Wednesday, 13 January 2016: 2:00 PM
La Nouvelle A ( New Orleans Ernest N. Morial Convention Center)
Philippe P. Papin, University at Albany, SUNY, Albany, NY; and L. F. Bosart and R. D. Torn

Subtropical potential vorticity (PV) streamers are distinct upper-tropospheric troughs that can serve as conduits for tropical-extratropical air mass exchange. This air mass exchange is initiated when anticyclonic Rossby wave breaking (AWB) occurs, where the upstream poleward advection of low PV air folds over the downstream equatorward advection of high PV air, resulting in a positively tilted PV streamer. Frequent occurrence of PV streamer formation in conjunction with AWB can contribute to the time-mean tropical upper tropospheric trough in the North Atlantic (NATL) basin. Once formed, PV streamers can modulate the synoptic-scale environment of the tropical NATL, which may result in changes to climatological tropical cyclogenesis pathways. The intensity spectrum of PV streamers that extend into the subtropical NATL is also related to the strength of the upstream ridge prior to AWB. We hypothesize that stronger upstream ridges occur in conjunction with flanking upstream poleward-directed corridors of enhanced tropical moisture. Greater latent heat release within these enhanced moisture corridors can then promote greater diabatically driven ridge amplification. In turn, these amplified ridges result in more vigorous AWB, which can enable greater positive PV advection into stronger subtropical PV streamers.

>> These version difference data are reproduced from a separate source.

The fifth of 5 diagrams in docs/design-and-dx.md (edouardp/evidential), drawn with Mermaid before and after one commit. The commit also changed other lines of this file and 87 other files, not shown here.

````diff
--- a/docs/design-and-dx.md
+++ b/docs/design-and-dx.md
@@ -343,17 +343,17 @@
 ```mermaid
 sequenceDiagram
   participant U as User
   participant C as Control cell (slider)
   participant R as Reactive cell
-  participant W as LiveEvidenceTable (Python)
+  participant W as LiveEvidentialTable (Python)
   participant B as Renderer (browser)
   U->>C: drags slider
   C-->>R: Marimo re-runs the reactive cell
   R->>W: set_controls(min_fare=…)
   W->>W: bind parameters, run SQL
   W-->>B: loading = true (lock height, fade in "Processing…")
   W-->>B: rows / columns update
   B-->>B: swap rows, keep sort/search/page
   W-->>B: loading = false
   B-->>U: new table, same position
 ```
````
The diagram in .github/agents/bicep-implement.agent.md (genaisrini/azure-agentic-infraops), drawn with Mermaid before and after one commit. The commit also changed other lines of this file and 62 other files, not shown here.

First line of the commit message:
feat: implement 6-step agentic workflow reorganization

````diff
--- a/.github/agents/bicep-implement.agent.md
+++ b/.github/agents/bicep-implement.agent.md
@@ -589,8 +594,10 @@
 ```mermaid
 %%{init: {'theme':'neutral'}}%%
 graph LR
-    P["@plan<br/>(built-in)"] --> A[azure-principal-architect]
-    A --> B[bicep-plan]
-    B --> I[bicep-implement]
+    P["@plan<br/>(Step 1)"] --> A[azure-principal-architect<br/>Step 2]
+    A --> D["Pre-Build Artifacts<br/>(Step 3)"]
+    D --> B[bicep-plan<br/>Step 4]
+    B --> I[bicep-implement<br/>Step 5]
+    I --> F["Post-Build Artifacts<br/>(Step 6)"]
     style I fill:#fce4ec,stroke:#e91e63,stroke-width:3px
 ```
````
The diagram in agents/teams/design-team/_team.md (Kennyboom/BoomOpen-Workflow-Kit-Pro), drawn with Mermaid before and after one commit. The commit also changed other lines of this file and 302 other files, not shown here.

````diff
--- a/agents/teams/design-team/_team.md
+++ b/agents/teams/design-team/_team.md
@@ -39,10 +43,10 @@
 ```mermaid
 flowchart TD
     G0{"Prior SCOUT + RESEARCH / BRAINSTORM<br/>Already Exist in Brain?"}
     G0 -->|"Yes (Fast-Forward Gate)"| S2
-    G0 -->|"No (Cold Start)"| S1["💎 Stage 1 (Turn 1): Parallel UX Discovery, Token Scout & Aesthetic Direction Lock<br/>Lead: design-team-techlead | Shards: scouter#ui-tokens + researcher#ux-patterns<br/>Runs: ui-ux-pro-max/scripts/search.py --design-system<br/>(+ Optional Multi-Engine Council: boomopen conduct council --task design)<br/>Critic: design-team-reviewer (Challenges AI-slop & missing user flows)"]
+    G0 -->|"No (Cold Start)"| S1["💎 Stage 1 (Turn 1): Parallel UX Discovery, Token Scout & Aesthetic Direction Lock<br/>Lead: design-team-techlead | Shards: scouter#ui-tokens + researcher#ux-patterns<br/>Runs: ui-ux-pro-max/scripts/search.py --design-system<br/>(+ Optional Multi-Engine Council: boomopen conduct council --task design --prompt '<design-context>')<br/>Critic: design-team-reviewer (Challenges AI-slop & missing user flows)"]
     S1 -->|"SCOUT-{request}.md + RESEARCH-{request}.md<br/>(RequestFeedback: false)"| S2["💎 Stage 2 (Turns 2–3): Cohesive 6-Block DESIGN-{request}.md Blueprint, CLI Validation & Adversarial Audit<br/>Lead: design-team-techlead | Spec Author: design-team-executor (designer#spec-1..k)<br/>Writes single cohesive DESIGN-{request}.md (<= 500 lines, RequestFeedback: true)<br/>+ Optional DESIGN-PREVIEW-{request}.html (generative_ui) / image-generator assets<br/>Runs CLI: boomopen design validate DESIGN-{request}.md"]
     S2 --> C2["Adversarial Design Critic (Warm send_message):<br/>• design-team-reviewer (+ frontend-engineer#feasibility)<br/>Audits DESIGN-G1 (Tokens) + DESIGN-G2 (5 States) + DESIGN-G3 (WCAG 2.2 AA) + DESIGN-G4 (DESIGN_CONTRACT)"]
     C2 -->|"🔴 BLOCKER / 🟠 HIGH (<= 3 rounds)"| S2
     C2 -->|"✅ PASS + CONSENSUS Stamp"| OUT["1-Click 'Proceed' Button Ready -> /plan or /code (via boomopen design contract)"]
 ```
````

This study will investigate different intensity subtropical PV streamers on the 350-K surface in the NATL using the Climate Forecast System Reanalysis. These PV streamers will be linked to their associated AWB events and stratified by intensity, where intensity is objectively defined by their anomalous cumulative PV embedded in the PV streamer after formation. Conditions related to AWB are investigated from lagged composites, which will be used to evaluate how upstream ridge amplification occurs prior to AWB, and how downstream PV streamers form afterward. We will also investigate the climatological variability of PV streamers in the NATL to illustrate variations in intensity, size, and location. These composite and climatological PV streamer characteristics will be illustrated using representative cases.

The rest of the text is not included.